Hickenlooper ousts Gardner in Colorado, handing Democrats vital pickup

Former Colorado Gov. John HickenlooperJohn HickenlooperColorado delegation wants Biden to stop Space Command move to Alabama Moderates vow to 'be a force' under Biden Bipartisan Senate gang to talk with Biden aide on coronavirus relief MORE is projected to defeat GOP Sen. Cory GardnerCory GardnerOvernight Defense: Joint Chiefs denounce Capitol attack | Contractors halt donations after siege | 'QAnon Shaman' at Capitol is Navy vet Lobbying world Senate swears-in six new lawmakers as 117th Congress convenes MORE (Colo.), handing Democrats a key pickup.

Hickenlooper’s victory, projected by Fox News and MSNBC, brings the Colorado seat back into the Democratic column after Gardner rode a GOP wave in 2014 to defeat then-Sen. Mark UdallMark Emery UdallHickenlooper ousts Gardner in Colorado, handing Democrats vital pickup Live updates: Democrats fight to take control of the Senate The 10 Senate seats most likely to flip MORE (D) that helped hand Republicans the majority.

Gardner was widely viewed as the most vulnerable Senate GOP incumbent up for reelection. Gardner was one of two GOP senators trying to win a state carried by Hillary ClintonHillary Diane Rodham ClintonEverytown urges Rep. Marjorie Taylor Greene to resign over newly uncovered remarks Marjorie Taylor Greene expressed support on Facebook for violence against Democrats McConnell last spoke to Trump on Dec. 15 MORE in 2016; Colorado’s demographics have only become more favorable for Democrats since then.


Gardner has said he did not vote for Trump in the 2016 election, but he’s stuck closely to the president over the past four years. Gardner voted with Trump nearly 92 percent of the time in the 115th Congress and more than 83 percent of the time in the 116th Congress, when the GOP senator was formally in cycle, according to the data website FiveThirtyEight.

Though Colorado has been a purple-trending-blue state for years, it has had at least one GOP senator for more than 80 of the last 100 years. With Hickenlooper’s victory, the state will have two Democratic senators, with Sen. Michael BennetMichael Farrand BennetOvernight Defense: Army details new hair and grooming standards | DC National Guard chief says Pentagon restricted his authority before riot | Colorado calls on Biden not to move Space Command Colorado delegation wants Biden to stop Space Command move to Alabama The Economist hires former NYT editor who resigned following Cotton editorial MORE up for reelection in 2022.

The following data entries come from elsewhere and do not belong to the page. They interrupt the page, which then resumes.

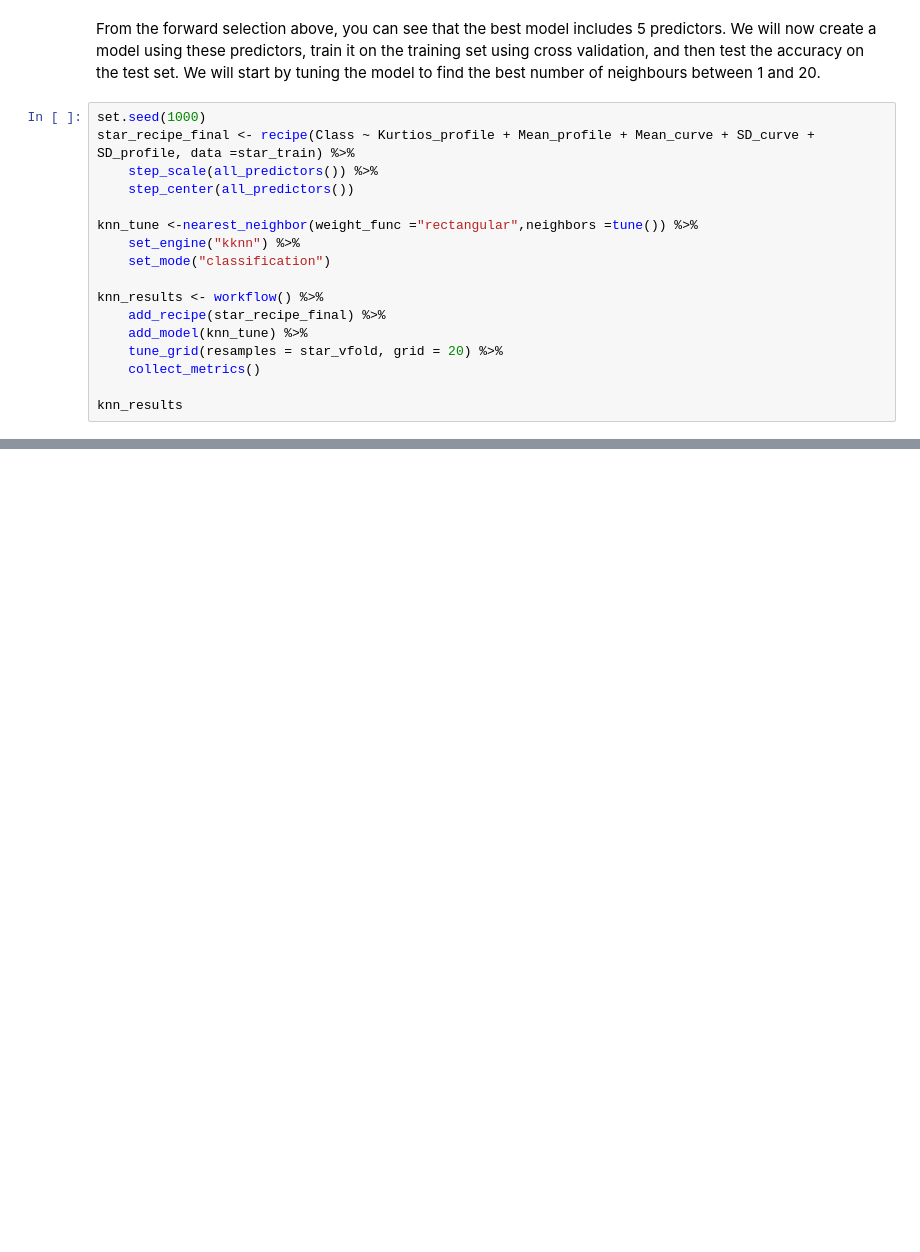
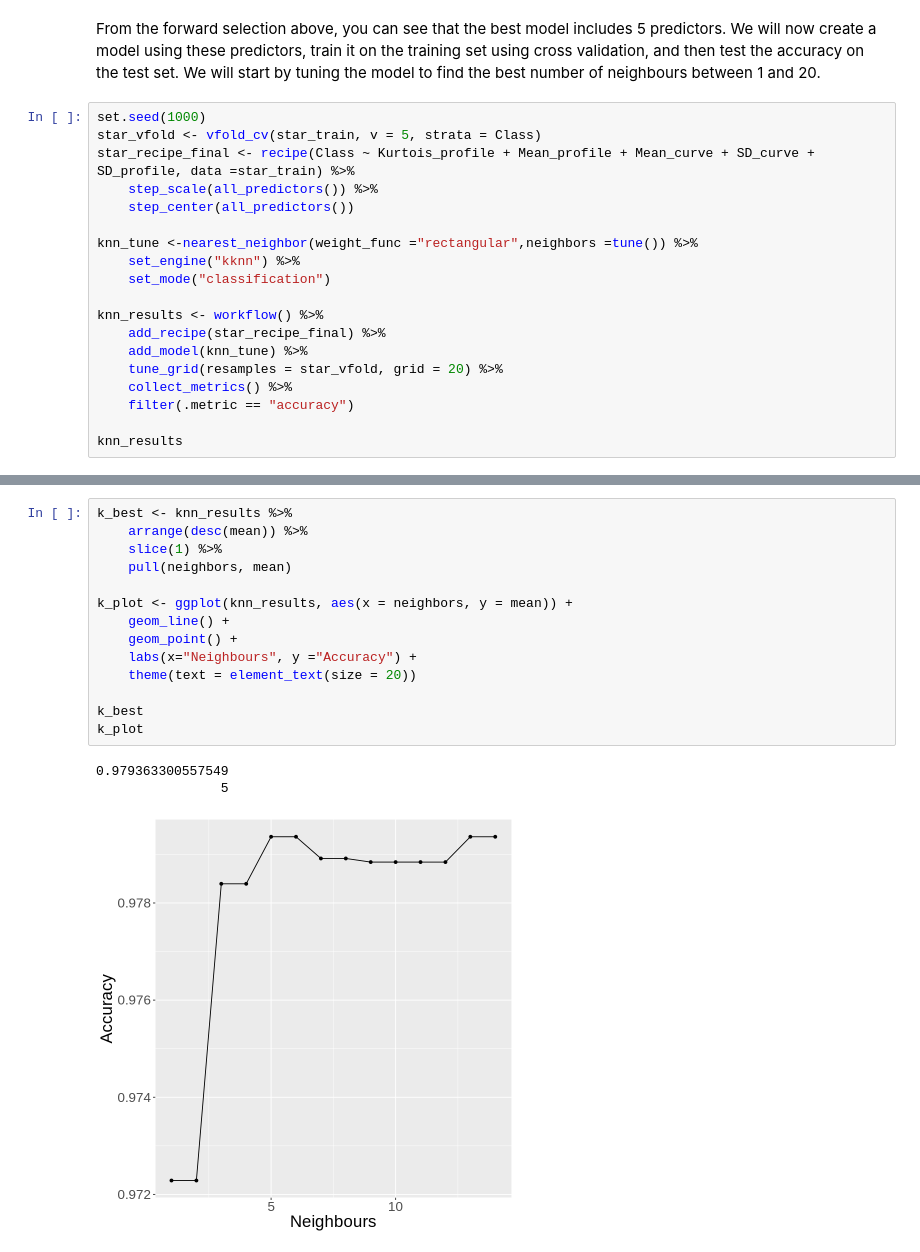
Before and after one commit to AndreasThrane/Group_103_project, a Jupyter notebook: Group_Report.ipynb, the cells around one changed output, grey strips where cells are left out. Drawn from its saved outputs; the diff is of its cells as text; blank space fills up the shorter version.

```diff
--- a/Group_Report.ipynb
+++ b/Group_Report.ipynb
@@ -235,7 +235,8 @@ accuracies
 From the forward selection above, you can see that the best model includes 5 predictors. We will now create a model using these predictors, train it on the training set using cross validation, and then test the accuracy on the test set. We will start by tuning the model to find the best number of neighbours between 1 and 20.
 # %%
 set.seed(1000)
-star_recipe_final <- recipe(Class ~ Kurtios_profile + Mean_profile + Mean_curve + SD_curve + SD_profile, data =star_train) %>%
+star_vfold <- vfold_cv(star_train, v = 5, strata = Class)
+star_recipe_final <- recipe(Class ~ Kurtois_profile + Mean_profile + Mean_curve + SD_curve + SD_profile, data =star_train) %>%
     step_scale(all_predictors()) %>%
     step_center(all_predictors())
 
@@ -247,7 +248,8 @@ knn_results <- workflow() %>%
     add_recipe(star_recipe_final) %>%
     add_model(knn_tune) %>%
     tune_grid(resamples = star_vfold, grid = 20) %>%
-    collect_metrics()
+    collect_metrics() %>%
+    filter(.metric == "accuracy")
 
 knn_results
 # %% [output]
@@ -254,0 +270,18 @@ ERROR: Error in recipe(Class ~ Kurtios_profile + Mean_profile + Mean_curve + : c
+# %%
+k_best <- knn_results %>%
+    arrange(desc(mean)) %>%
+    slice(1) %>%
+    pull(neighbors, mean)
+
+k_plot <- ggplot(knn_results, aes(x = neighbors, y = mean)) +
+    geom_line() +
+    geom_point() +
+    labs(x="Neighbours", y ="Accuracy") +
+    theme(text = element_text(size = 20))
+
+k_best
+k_plot
+# %% [output]
+0.979363300557549
+                5
+[figure, added]
```
Also changed, not shown: parts of 2 cells of this notebook.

Hickenlooper, who served as governor of Colorado and mayor of Denver, secured an early lead in the polls after fending off a primary challenge from the left in the form of former state House Speaker Andrew Romano. Colorado is one of two seats currently held by Senate Republicans, the second being Arizona, that was ranked by The Cook Political Report as leaning toward Democrats.

A consistent string of polls in recent months showed Hickenlooper having anywhere from a high single-digit to a double-digit lead, making Democrats feel confident about their chances of defeating Gardner. Underscoring the Democratic optimism, Senate Majority PAC, the top Democratic super PAC, scrapped its $1.2 million television buy in the final weeks of the campaign.

Gardner tried, unsuccessfully, to nationalize the race by focusing on the Supreme Court fight over Justice Amy Coney BarrettAmy Coney BarrettRubio reintroduces amendment to block court packing Undoing Trump will take more than executive orders Political peace starts with everyday interactions MORE and the ongoing Democratic debate on expanding the Supreme Court. Republicans were hoping for a redux of 2018, when several Democrats who opposed then-nominee Brett KavanaughBrett Michael KavanaughUndoing Trump will take more than executive orders LIVE INAUGURATION COVERAGE: Biden signs executive orders; press secretary holds first briefing Harris to resign from Senate seat on Monday MORE lost.

But Hickenlooper largely sidestepped the issue, though he told The Denver Post in a statement that he was “not crazy about the idea of court packing.”